The topic was member-on-member workplace bullying and harassment. (See Harvey Mars’ story for more background.) A subcommittee of the Theater Committee is working on a bylaw amendment to help clarify for Local 802 what role the union should play in fighting bullying and harassment. Local 802 often finds itself in the position of being the recipient of complaints – but is also obligated to represent both the accused and the accuser when both are members. The goal of this meeting was to introduce a bylaw amendment proposal, to hear from members what bullying looks like in their workplaces, and to better shape Local 802’s definition.
After the topic was introduced, the people in the small discussion groups related their experiences and visualized what a healthier workplace would look like. The groups then reported back to the large group. Themes that arose in the four groups were written on a projected screen. Musicians then anonymously wrote questions on cards which were then read aloud by a facilitator. Those questions were answered by Harvey Mars, members of the Trial Board, and members of the subcommittee working on the bylaw amendment.
Several big themes emerged, including the following: how victims feel isolated; fear of retribution from the accused and from other musicians caught in the crossfire; imbalances of power between conductors, regulars and subs; and a general feeling that there should be a clear pathway for victims at Local 802. Some questions remain: how can anonymity be preserved when the workplaces are so small? How should Local 802 handle representing both the accuser and the accused? How does one define bullying without legal guidance in civil law?
About 60 people participated in the meeting. The subcommittee is working with the feedback and has decided to expand the project to include still more input. The bylaw proposal may be ready to come before the June membership meeting. This is the beginning of a much larger and longer conversation that Local 802 hopes to continue.
“Membership meetings provide a degree of transparency to the members. They’re a community place for our elected officials to directly hear our concerns and are an important platform to exercise our rights as union members. At a recent Theatre Committee meeting, it came to light that an important bylaw amendment was being crafted.
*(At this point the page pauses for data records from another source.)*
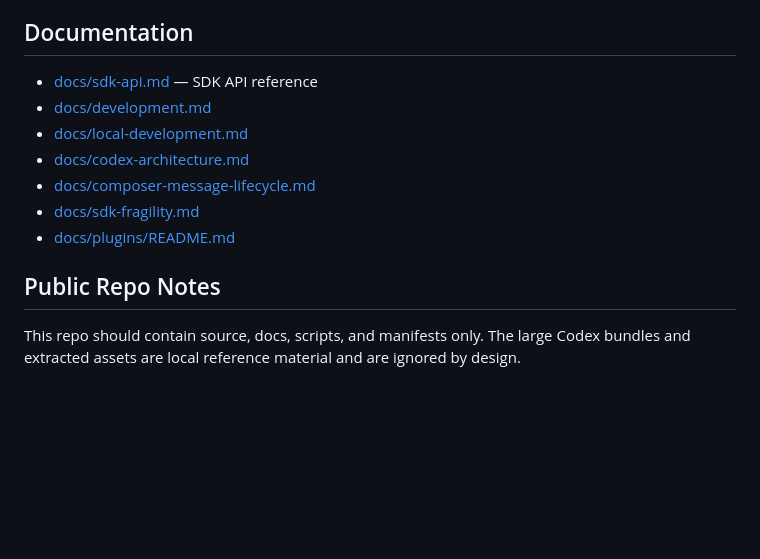
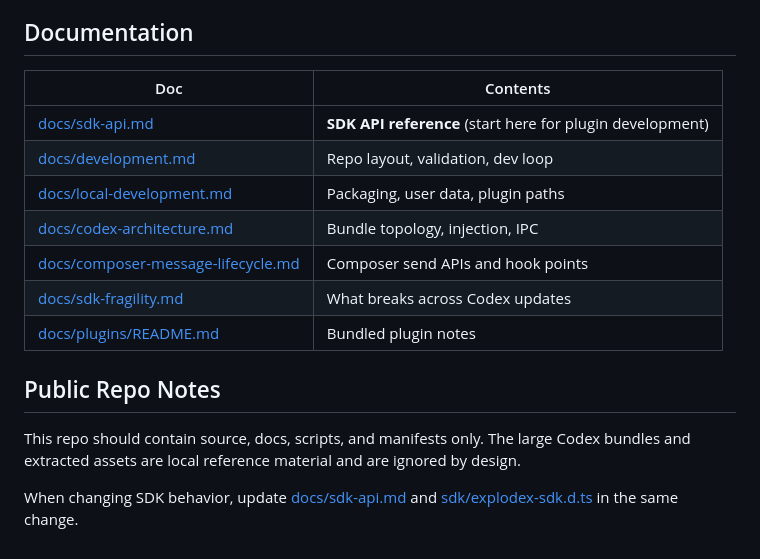
Before and after one commit to dan-dr/explodex, a Markdown page: README.md, the part around one of its changes. GitHub-like rendering; blank space fills up the shorter version.

```diff
--- a/README.md
+++ b/README.md
@@ -113,14 +159,18 @@ See [docs/sdk-api.md](docs/sdk-api.md) for the full API surface and [docs/plugin
 
 ## Documentation
 
-- [docs/sdk-api.md](docs/sdk-api.md) — SDK API reference
-- [docs/development.md](docs/development.md)
-- [docs/local-development.md](docs/local-development.md)
-- [docs/codex-architecture.md](docs/codex-architecture.md)
-- [docs/composer-message-lifecycle.md](docs/composer-message-lifecycle.md)
-- [docs/sdk-fragility.md](docs/sdk-fragility.md)
-- [docs/plugins/README.md](docs/plugins/README.md)
+| Doc | Contents |
+|-----|----------|
+| [docs/sdk-api.md](docs/sdk-api.md) | **SDK API reference** (start here for plugin development) |
+| [docs/development.md](docs/development.md) | Repo layout, validation, dev loop |
+| [docs/local-development.md](docs/local-development.md) | Packaging, user data, plugin paths |
+| [docs/codex-architecture.md](docs/codex-architecture.md) | Bundle topology, injection, IPC |
+| [docs/composer-message-lifecycle.md](docs/composer-message-lifecycle.md) | Composer send APIs and hook points |
+| [docs/sdk-fragility.md](docs/sdk-fragility.md) | What breaks across Codex updates |
+| [docs/plugins/README.md](docs/plugins/README.md) | Bundled plugin notes |
 
 ## Public Repo Notes
 
 This repo should contain source, docs, scripts, and manifests only. The large Codex bundles and extracted assets are local reference material and are ignored by design.
+
+When changing SDK behavior, update [docs/sdk-api.md](docs/sdk-api.md) and [sdk/explodex-sdk.d.ts](sdk/explodex-sdk.d.ts) in the same change.
```
Also changed, not shown: other parts of README.md (+93 -47 lines).
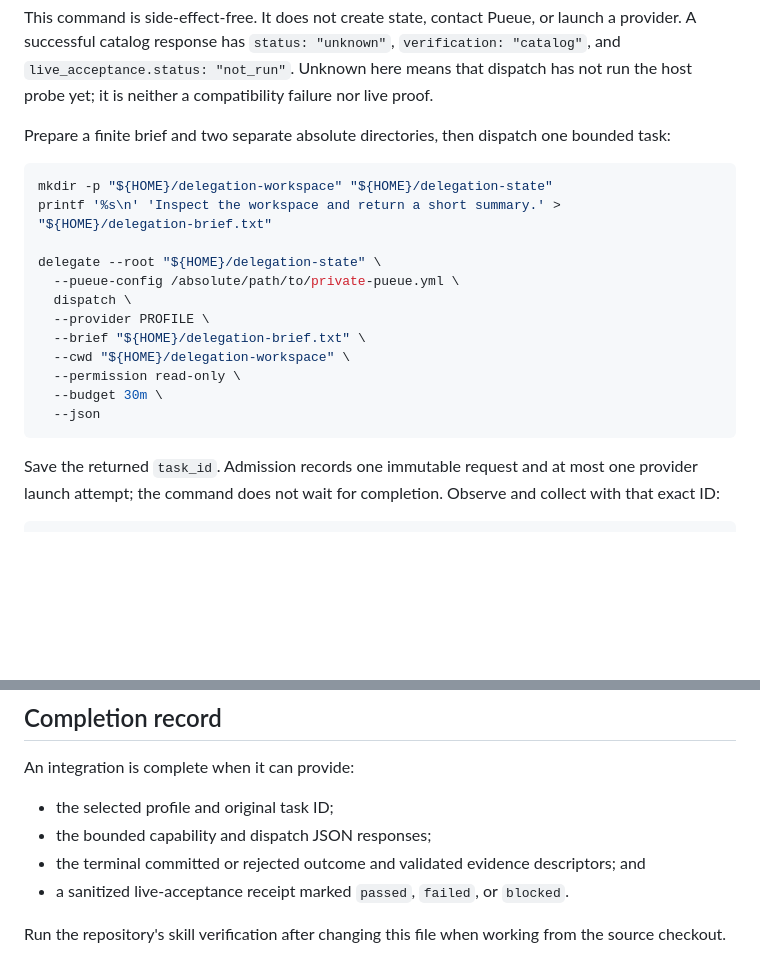
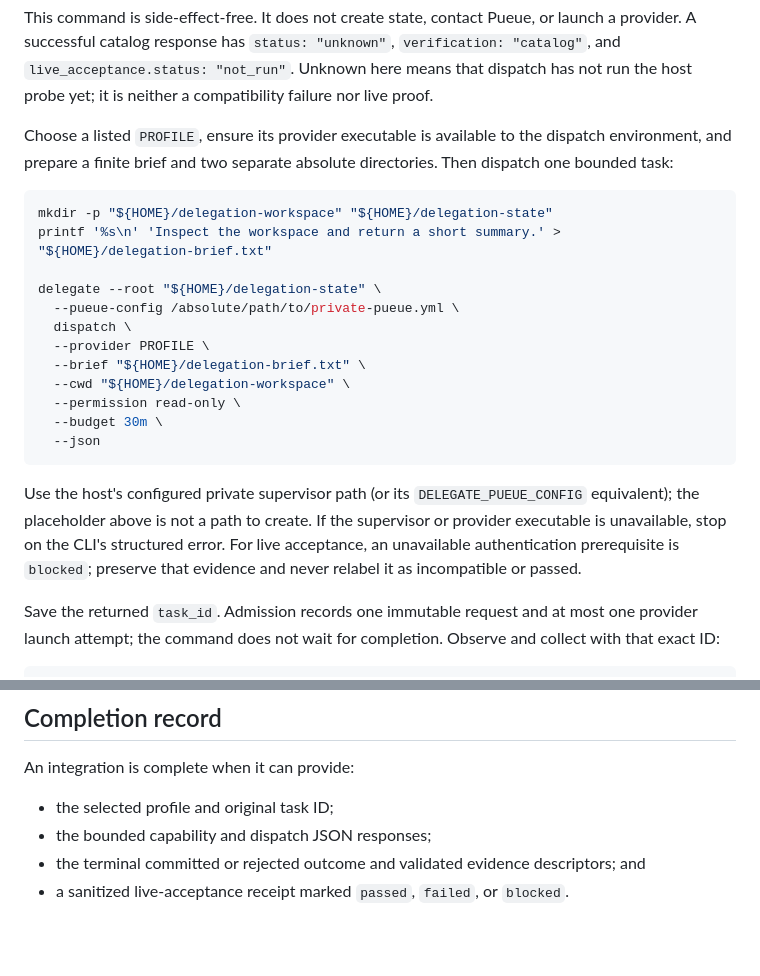
Before and after one commit to hishamkaram/delegation-layer, a Markdown page: skills/agent-integration/SKILL.md, 2 parts joined by grey strips. GitHub-like rendering; blank space fills up the shorter version.

````diff
--- a/skills/agent-integration/SKILL.md
+++ b/skills/agent-integration/SKILL.md
@@ -78,8 +56,9 @@ launch a provider. A successful catalog response has
 `live_acceptance.status: "not_run"`. Unknown here means that dispatch has not
 run the host probe yet; it is neither a compatibility failure nor live proof.
 
-Prepare a finite brief and two separate absolute directories, then dispatch
-one bounded task:
+Choose a listed `PROFILE`, ensure its provider executable is available to the
+dispatch environment, and prepare a finite brief and two separate absolute
+directories. Then dispatch one bounded task:
 
 ```sh
 mkdir -p "${HOME}/delegation-workspace" "${HOME}/delegation-state"
@@ -95,6 +74,13 @@ delegate --root "${HOME}/delegation-state" \
   --budget 30m \
   --json
 ```
+
+Use the host's configured private supervisor path (or its
+`DELEGATE_PUEUE_CONFIG` equivalent); the placeholder above is not a path to
+create. If the supervisor or provider executable is unavailable, stop on the
+CLI's structured error. For live acceptance, an unavailable authentication
+prerequisite is `blocked`; preserve that evidence and never relabel it as
+incompatible or passed.
 
 Save the returned `task_id`. Admission records one immutable request and at
 most one provider launch attempt; the command does not wait for completion.
@@ -192,6 +180,3 @@ An integration is complete when it can provide:
 - the terminal committed or rejected outcome and validated evidence
   descriptors; and
 - a sanitized live-acceptance receipt marked `passed`, `failed`, or `blocked`.
-
-Run the repository's skill verification after changing this file when working
-from the source checkout.
````
Also changed, not shown: other parts of skills/agent-integration/SKILL.md (+27 -47 lines).
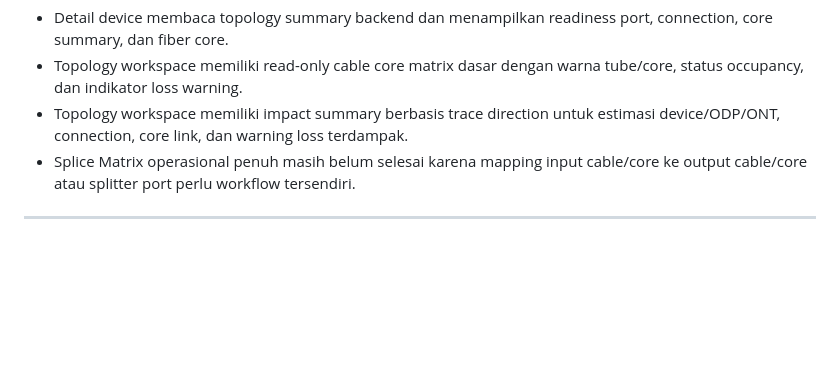
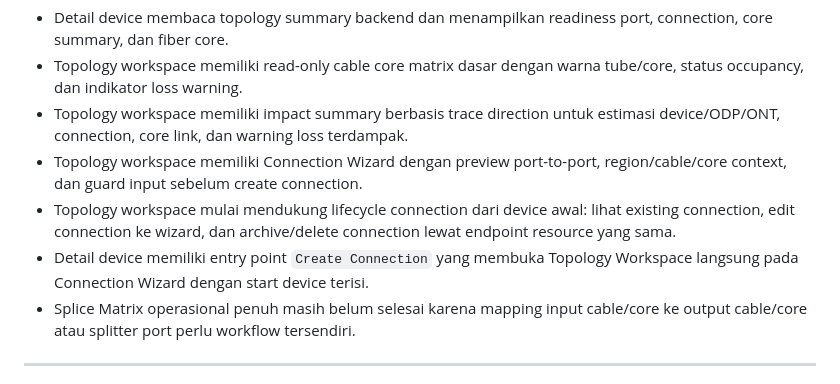
Before and after one commit to omozousha/syntrix_backend, a Markdown page: docs/network-inventory-relation-development-plan.md, the part around one of its changes. Rendered like a GitHub page; blank space fills up the shorter version.

Commit message:
update relasi

```diff
--- a/docs/network-inventory-relation-development-plan.md
+++ b/docs/network-inventory-relation-development-plan.md
@@ -820,6 +820,9 @@ Catatan implementasi 2026-06-17:
 - Detail device membaca topology summary backend dan menampilkan readiness port, connection, core summary, dan fiber core.
 - Topology workspace memiliki read-only cable core matrix dasar dengan warna tube/core, status occupancy, dan indikator loss warning.
 - Topology workspace memiliki impact summary berbasis trace direction untuk estimasi device/ODP/ONT, connection, core link, dan warning loss terdampak.
+- Topology workspace memiliki Connection Wizard dengan preview port-to-port, region/cable/core context, dan guard input sebelum create connection.
+- Topology workspace mulai mendukung lifecycle connection dari device awal: lihat existing connection, edit connection ke wizard, dan archive/delete connection lewat endpoint resource yang sama.
+- Detail device memiliki entry point `Create Connection` yang membuka Topology Workspace langsung pada Connection Wizard dengan start device terisi.
 - Splice Matrix operasional penuh masih belum selesai karena mapping input cable/core ke output cable/core atau splitter port perlu workflow tersendiri.
 
 ---
```
Also changed, not shown: other parts of docs/network-inventory-relation-development-plan.md (+1 -1 lines).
If the membership at large does not meet a quorum of attendance at membership meetings, our voting power will be forfeited and the Executive Board will be the only party responsible for enacting something that concerns all of us. I volunteered to help spread the word about the Oct. 24 membership meeting because I believe that these meetings are important platforms for union discussion and information and are vital to the democratic nature of our union.” – Audrey Flores